• _What to work on_:
Your answer should be every line of the entries that has the string "numeric" in it.

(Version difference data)
_ _ _ _ _
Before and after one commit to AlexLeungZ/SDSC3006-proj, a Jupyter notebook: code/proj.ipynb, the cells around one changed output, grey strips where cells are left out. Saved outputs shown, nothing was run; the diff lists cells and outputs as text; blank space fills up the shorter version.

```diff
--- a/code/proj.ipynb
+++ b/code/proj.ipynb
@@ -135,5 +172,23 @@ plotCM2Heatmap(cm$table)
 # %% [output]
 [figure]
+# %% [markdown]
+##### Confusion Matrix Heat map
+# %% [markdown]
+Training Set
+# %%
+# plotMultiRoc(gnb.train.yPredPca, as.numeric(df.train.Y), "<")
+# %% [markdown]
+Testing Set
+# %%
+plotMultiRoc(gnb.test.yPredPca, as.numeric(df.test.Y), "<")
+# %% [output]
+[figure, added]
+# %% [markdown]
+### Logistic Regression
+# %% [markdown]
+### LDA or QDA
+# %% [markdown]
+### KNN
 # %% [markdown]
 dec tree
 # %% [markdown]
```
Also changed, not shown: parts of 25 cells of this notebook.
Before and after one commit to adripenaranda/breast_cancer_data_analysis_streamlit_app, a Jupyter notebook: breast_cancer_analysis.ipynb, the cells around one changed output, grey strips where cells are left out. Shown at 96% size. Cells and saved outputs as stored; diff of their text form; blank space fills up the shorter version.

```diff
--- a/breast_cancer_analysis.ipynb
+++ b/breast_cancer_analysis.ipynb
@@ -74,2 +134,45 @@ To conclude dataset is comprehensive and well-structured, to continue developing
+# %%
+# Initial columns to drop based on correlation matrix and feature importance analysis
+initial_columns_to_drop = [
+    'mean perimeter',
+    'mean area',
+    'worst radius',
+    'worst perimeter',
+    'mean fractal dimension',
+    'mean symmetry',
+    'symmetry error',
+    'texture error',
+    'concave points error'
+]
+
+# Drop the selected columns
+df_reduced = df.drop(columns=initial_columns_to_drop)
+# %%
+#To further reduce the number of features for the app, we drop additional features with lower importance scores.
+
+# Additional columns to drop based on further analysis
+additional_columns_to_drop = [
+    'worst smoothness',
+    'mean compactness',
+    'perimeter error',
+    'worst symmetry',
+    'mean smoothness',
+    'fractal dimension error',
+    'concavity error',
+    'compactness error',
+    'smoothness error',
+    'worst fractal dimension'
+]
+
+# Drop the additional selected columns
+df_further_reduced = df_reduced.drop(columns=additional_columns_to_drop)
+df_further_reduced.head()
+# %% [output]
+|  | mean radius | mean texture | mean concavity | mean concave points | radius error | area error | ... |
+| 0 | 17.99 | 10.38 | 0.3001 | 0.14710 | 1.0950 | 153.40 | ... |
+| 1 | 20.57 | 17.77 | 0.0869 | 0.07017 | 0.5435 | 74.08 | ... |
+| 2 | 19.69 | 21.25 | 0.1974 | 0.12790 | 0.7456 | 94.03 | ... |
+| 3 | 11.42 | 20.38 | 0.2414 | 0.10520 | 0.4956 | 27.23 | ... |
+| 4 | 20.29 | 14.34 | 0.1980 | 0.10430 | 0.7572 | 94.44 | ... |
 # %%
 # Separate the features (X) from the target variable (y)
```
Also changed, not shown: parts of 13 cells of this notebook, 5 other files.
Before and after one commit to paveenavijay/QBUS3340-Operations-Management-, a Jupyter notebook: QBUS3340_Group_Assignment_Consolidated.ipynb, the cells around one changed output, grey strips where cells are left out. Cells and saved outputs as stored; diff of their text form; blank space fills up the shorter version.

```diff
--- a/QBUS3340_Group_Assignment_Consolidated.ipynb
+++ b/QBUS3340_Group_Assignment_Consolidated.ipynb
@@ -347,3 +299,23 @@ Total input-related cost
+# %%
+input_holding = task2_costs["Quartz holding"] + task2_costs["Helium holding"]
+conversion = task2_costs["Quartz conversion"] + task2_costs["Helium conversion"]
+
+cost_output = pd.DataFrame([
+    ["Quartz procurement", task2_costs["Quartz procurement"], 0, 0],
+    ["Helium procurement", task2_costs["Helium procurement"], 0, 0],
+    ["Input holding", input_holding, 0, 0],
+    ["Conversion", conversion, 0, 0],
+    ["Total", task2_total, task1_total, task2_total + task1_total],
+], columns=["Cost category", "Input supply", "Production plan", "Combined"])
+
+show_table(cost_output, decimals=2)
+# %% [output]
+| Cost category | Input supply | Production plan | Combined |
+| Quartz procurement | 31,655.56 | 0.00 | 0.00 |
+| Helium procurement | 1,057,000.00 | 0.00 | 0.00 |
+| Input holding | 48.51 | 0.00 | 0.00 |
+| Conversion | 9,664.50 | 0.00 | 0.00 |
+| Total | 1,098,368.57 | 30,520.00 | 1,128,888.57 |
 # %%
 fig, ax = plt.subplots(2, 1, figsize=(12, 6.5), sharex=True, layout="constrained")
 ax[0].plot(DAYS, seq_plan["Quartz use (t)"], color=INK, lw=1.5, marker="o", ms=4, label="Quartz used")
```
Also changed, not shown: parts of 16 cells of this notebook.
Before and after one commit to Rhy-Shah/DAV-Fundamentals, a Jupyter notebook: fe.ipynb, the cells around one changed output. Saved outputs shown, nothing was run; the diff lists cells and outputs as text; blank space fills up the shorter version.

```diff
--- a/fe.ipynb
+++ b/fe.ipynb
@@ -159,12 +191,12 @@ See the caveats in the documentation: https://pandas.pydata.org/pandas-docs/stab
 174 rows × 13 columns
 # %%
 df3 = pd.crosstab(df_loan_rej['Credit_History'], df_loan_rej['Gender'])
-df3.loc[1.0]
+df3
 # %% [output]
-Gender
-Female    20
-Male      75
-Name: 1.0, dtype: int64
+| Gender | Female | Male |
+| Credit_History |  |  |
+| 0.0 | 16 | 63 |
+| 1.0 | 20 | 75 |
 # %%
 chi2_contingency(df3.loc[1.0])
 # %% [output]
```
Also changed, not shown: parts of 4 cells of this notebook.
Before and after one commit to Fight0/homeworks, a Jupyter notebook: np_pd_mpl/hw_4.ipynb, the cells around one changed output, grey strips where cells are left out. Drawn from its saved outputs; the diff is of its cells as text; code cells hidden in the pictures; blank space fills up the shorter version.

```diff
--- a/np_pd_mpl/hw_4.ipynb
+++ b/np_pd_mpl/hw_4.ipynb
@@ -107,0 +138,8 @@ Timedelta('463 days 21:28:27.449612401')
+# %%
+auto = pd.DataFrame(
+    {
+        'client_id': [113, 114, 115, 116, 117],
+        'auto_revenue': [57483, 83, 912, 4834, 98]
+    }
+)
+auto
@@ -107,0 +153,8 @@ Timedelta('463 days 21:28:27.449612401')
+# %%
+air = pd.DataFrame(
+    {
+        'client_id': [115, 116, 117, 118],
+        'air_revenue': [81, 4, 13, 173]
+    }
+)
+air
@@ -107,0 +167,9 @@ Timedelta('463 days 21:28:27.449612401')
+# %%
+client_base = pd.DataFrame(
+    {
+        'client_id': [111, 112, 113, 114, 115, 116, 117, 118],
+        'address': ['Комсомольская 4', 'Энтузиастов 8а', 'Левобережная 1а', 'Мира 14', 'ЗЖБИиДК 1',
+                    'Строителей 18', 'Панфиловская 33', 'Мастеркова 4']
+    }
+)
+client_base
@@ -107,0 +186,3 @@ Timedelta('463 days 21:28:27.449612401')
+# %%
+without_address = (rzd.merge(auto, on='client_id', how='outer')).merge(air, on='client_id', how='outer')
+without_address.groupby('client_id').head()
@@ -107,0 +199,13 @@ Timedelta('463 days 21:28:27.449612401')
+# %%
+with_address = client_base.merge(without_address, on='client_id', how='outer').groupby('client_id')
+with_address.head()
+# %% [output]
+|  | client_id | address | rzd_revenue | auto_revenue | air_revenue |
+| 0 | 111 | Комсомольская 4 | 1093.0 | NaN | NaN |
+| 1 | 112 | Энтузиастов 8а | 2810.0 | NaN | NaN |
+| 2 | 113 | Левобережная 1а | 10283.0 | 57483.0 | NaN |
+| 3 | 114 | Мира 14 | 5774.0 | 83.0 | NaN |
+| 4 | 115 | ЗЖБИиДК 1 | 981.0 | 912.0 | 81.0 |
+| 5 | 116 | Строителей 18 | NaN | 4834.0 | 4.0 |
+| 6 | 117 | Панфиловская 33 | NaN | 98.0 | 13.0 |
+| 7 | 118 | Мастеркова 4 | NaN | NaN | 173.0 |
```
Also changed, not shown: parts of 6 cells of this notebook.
_ _ _ _ _
• _Task result_:
+# plotMultiRoc(gnb.train.yPredPca, as.numeric(df.train.Y), "<")
+plotMultiRoc(gnb.test.yPredPca, as.numeric(df.test.Y), "<")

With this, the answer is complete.